## What to work on
Could you please repeat the entries below word for word, with the images left out?

## Records for this exercise
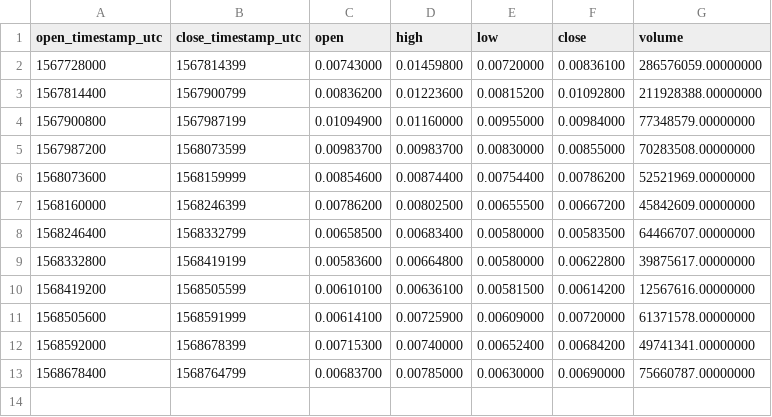
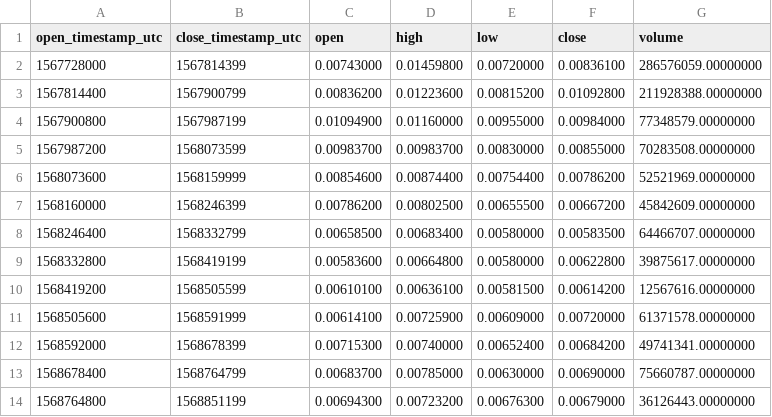
Before and after one commit to cryptobigbro/binance-CHZUSDT, a CSV file: binance-CHZUSDT-1d.csv, drawn as a sheet; the diff names each change by its address in the sheet, - before the commit and + after, or states it on an @@ line.

```diff
--- a/binance-CHZUSDT-1d.csv
+++ b/binance-CHZUSDT-1d.csv
+row 14: 1568764800 | 1568851199 | 0.00694300 | 0.00723200 | 0.00676300 | 0.00679000 | 36126443.00000000
```
Also changed, not shown: binance-CHZUSDT-1h.csv, binance-CHZUSDT-1w.csv, 1 other file.
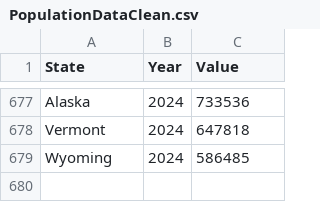
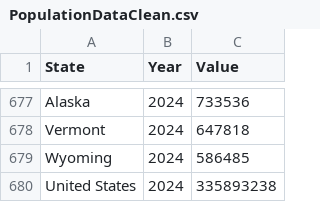
Before and after one commit to dataviscourse2024/group-project-urban-growth-visualization, a CSV file: data/PopulationDataClean.csv, drawn as a sheet; only a part is shown, gaps mark what is left out.

Commit message:
fixed saturation issue with population and job growth maps
Issue was color map was considering the row of the US as the maximum.

```diff
--- a/data/PopulationDataClean.csv
+++ b/data/PopulationDataClean.csv
@@ -679 +679,2 @@ Vermont,2024,647818
 Wyoming,2024,586485
+United States,2024,335893238
```
Also changed, not shown: 1 other file.
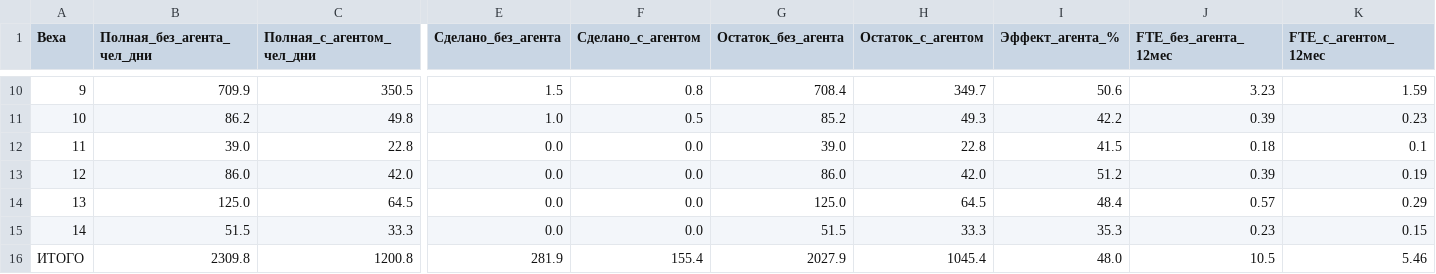
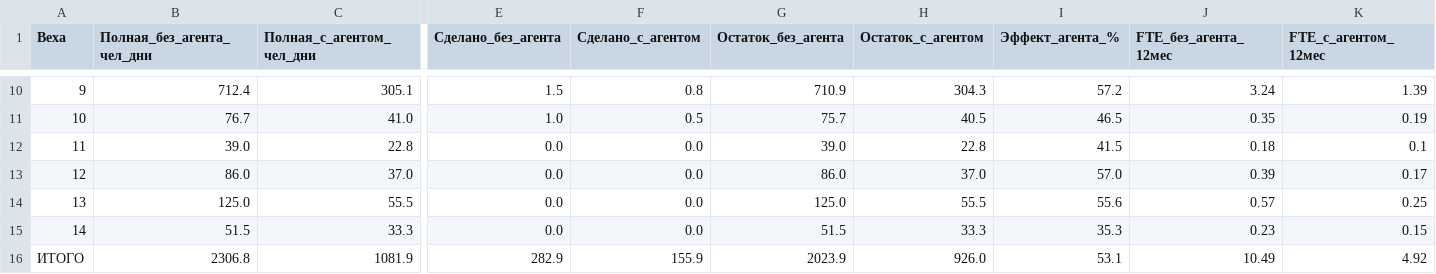
Before and after one commit to ivasylyev/BlazorSvt, a TSV file: docs/estimation/00_summary_by_stage.tsv, drawn as a sheet; only a part is shown, gaps mark what is left out; the diff covers the shown part only; the diff names each change by its address in the sheet, - before the commit and + after, or states it on an @@ line.

```diff
--- a/docs/estimation/00_summary_by_stage.tsv
+++ b/docs/estimation/00_summary_by_stage.tsv
-B10 (Полная_без_агента_чел_дни): 709.9
+B10 (Полная_без_агента_чел_дни): 712.4
-C10 (Полная_с_агентом_чел_дни): 350.5
+C10 (Полная_с_агентом_чел_дни): 305.1
-G10 (Остаток_без_агента): 708.4
+G10 (Остаток_без_агента): 710.9
-H10 (Остаток_с_агентом): 349.7
+H10 (Остаток_с_агентом): 304.3
-I10 (Эффект_агента_%): 50.6
+I10 (Эффект_агента_%): 57.2
-J10 (FTE_без_агента_12мес): 3.23
+J10 (FTE_без_агента_12мес): 3.24
-K10 (FTE_с_агентом_12мес): 1.59
+K10 (FTE_с_агентом_12мес): 1.39
-B11 (Полная_без_агента_чел_дни): 86.2
+B11 (Полная_без_агента_чел_дни): 76.7
-C11 (Полная_с_агентом_чел_дни): 49.8
+C11 (Полная_с_агентом_чел_дни): 41.0
-G11 (Остаток_без_агента): 85.2
+G11 (Остаток_без_агента): 75.7
-H11 (Остаток_с_агентом): 49.3
+H11 (Остаток_с_агентом): 40.5
-I11 (Эффект_агента_%): 42.2
+I11 (Эффект_агента_%): 46.5
-J11 (FTE_без_агента_12мес): 0.39
+J11 (FTE_без_агента_12мес): 0.35
-K11 (FTE_с_агентом_12мес): 0.23
+K11 (FTE_с_агентом_12мес): 0.19
-C13 (Полная_с_агентом_чел_дни): 42.0
+C13 (Полная_с_агентом_чел_дни): 37.0
-H13 (Остаток_с_агентом): 42.0
+H13 (Остаток_с_агентом): 37.0
-I13 (Эффект_агента_%): 51.2
+I13 (Эффект_агента_%): 57.0
-K13 (FTE_с_агентом_12мес): 0.19
+K13 (FTE_с_агентом_12мес): 0.17
-C14 (Полная_с_агентом_чел_дни): 64.5
+C14 (Полная_с_агентом_чел_дни): 55.5
-H14 (Остаток_с_агентом): 64.5
+H14 (Остаток_с_агентом): 55.5
-I14 (Эффект_агента_%): 48.4
+I14 (Эффект_агента_%): 55.6
-K14 (FTE_с_агентом_12мес): 0.29
+K14 (FTE_с_агентом_12мес): 0.25
-B16 (Полная_без_агента_чел_дни): 2309.8
+B16 (Полная_без_агента_чел_дни): 2306.8
-C16 (Полная_с_агентом_чел_дни): 1200.8
+C16 (Полная_с_агентом_чел_дни): 1081.9
-E16 (Сделано_без_агента): 281.9
+E16 (Сделано_без_агента): 282.9
-F16 (Сделано_с_агентом): 155.4
+F16 (Сделано_с_агентом): 155.9
-G16 (Остаток_без_агента): 2027.9
+G16 (Остаток_без_агента): 2023.9
-H16 (Остаток_с_агентом): 1045.4
+H16 (Остаток_с_агентом): 926.0
-I16 (Эффект_агента_%): 48.0
+I16 (Эффект_агента_%): 53.1
-J16 (FTE_без_агента_12мес): 10.5
+J16 (FTE_без_агента_12мес): 10.49
-K16 (FTE_с_агентом_12мес): 5.46
+K16 (FTE_с_агентом_12мес): 4.92
```
Also changed, not shown: 27 edited cells elsewhere in this file, docs/estimation/01_detail_items.tsv, docs/estimation/02_by_backlog_task.tsv, 9 other files.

## Response to this task
Before and after one commit to cryptobigbro/binance-CHZUSDT, a CSV file: binance-CHZUSDT-1d.csv, drawn as a sheet; the diff names each change by its address in the sheet, - before the commit and + after, or states it on an @@ line.

```diff
--- a/binance-CHZUSDT-1d.csv
+++ b/binance-CHZUSDT-1d.csv
+row 14: 1568764800 | 1568851199 | 0.00694300 | 0.00723200 | 0.00676300 | 0.00679000 | 36126443.00000000
```
Also changed, not shown: binance-CHZUSDT-1h.csv, binance-CHZUSDT-1w.csv, 1 other file.
Before and after one commit to dataviscourse2024/group-project-urban-growth-visualization, a CSV file: data/PopulationDataClean.csv, drawn as a sheet; only a part is shown, gaps mark what is left out.

Commit message:
fixed saturation issue with population and job growth maps
Issue was color map was considering the row of the US as the maximum.

```diff
--- a/data/PopulationDataClean.csv
+++ b/data/PopulationDataClean.csv
@@ -679 +679,2 @@ Vermont,2024,647818
 Wyoming,2024,586485
+United States,2024,335893238
```
Also changed, not shown: 1 other file.
Before and after one commit to ivasylyev/BlazorSvt, a TSV file: docs/estimation/00_summary_by_stage.tsv, drawn as a sheet; only a part is shown, gaps mark what is left out; the diff covers the shown part only; the diff names each change by its address in the sheet, - before the commit and + after, or states it on an @@ line.

```diff
--- a/docs/estimation/00_summary_by_stage.tsv
+++ b/docs/estimation/00_summary_by_stage.tsv
-B10 (Полная_без_агента_чел_дни): 709.9
+B10 (Полная_без_агента_чел_дни): 712.4
-C10 (Полная_с_агентом_чел_дни): 350.5
+C10 (Полная_с_агентом_чел_дни): 305.1
-G10 (Остаток_без_агента): 708.4
+G10 (Остаток_без_агента): 710.9
-H10 (Остаток_с_агентом): 349.7
+H10 (Остаток_с_агентом): 304.3
-I10 (Эффект_агента_%): 50.6
+I10 (Эффект_агента_%): 57.2
-J10 (FTE_без_агента_12мес): 3.23
+J10 (FTE_без_агента_12мес): 3.24
-K10 (FTE_с_агентом_12мес): 1.59
+K10 (FTE_с_агентом_12мес): 1.39
-B11 (Полная_без_агента_чел_дни): 86.2
+B11 (Полная_без_агента_чел_дни): 76.7
-C11 (Полная_с_агентом_чел_дни): 49.8
+C11 (Полная_с_агентом_чел_дни): 41.0
-G11 (Остаток_без_агента): 85.2
+G11 (Остаток_без_агента): 75.7
-H11 (Остаток_с_агентом): 49.3
+H11 (Остаток_с_агентом): 40.5
-I11 (Эффект_агента_%): 42.2
+I11 (Эффект_агента_%): 46.5
-J11 (FTE_без_агента_12мес): 0.39
+J11 (FTE_без_агента_12мес): 0.35
-K11 (FTE_с_агентом_12мес): 0.23
+K11 (FTE_с_агентом_12мес): 0.19
-C13 (Полная_с_агентом_чел_дни): 42.0
+C13 (Полная_с_агентом_чел_дни): 37.0
-H13 (Остаток_с_агентом): 42.0
+H13 (Остаток_с_агентом): 37.0
-I13 (Эффект_агента_%): 51.2
+I13 (Эффект_агента_%): 57.0
-K13 (FTE_с_агентом_12мес): 0.19
+K13 (FTE_с_агентом_12мес): 0.17
-C14 (Полная_с_агентом_чел_дни): 64.5
+C14 (Полная_с_агентом_чел_дни): 55.5
-H14 (Остаток_с_агентом): 64.5
+H14 (Остаток_с_агентом): 55.5
-I14 (Эффект_агента_%): 48.4
+I14 (Эффект_агента_%): 55.6
-K14 (FTE_с_агентом_12мес): 0.29
+K14 (FTE_с_агентом_12мес): 0.25
-B16 (Полная_без_агента_чел_дни): 2309.8
+B16 (Полная_без_агента_чел_дни): 2306.8
-C16 (Полная_с_агентом_чел_дни): 1200.8
+C16 (Полная_с_агентом_чел_дни): 1081.9
-E16 (Сделано_без_агента): 281.9
+E16 (Сделано_без_агента): 282.9
-F16 (Сделано_с_агентом): 155.4
+F16 (Сделано_с_агентом): 155.9
-G16 (Остаток_без_агента): 2027.9
+G16 (Остаток_без_агента): 2023.9
-H16 (Остаток_с_агентом): 1045.4
+H16 (Остаток_с_агентом): 926.0
-I16 (Эффект_агента_%): 48.0
+I16 (Эффект_агента_%): 53.1
-J16 (FTE_без_агента_12мес): 10.5
+J16 (FTE_без_агента_12мес): 10.49
-K16 (FTE_с_агентом_12мес): 5.46
+K16 (FTE_с_агентом_12мес): 4.92
```
Also changed, not shown: 27 edited cells elsewhere in this file, docs/estimation/01_detail_items.tsv, docs/estimation/02_by_backlog_task.tsv, 9 other files.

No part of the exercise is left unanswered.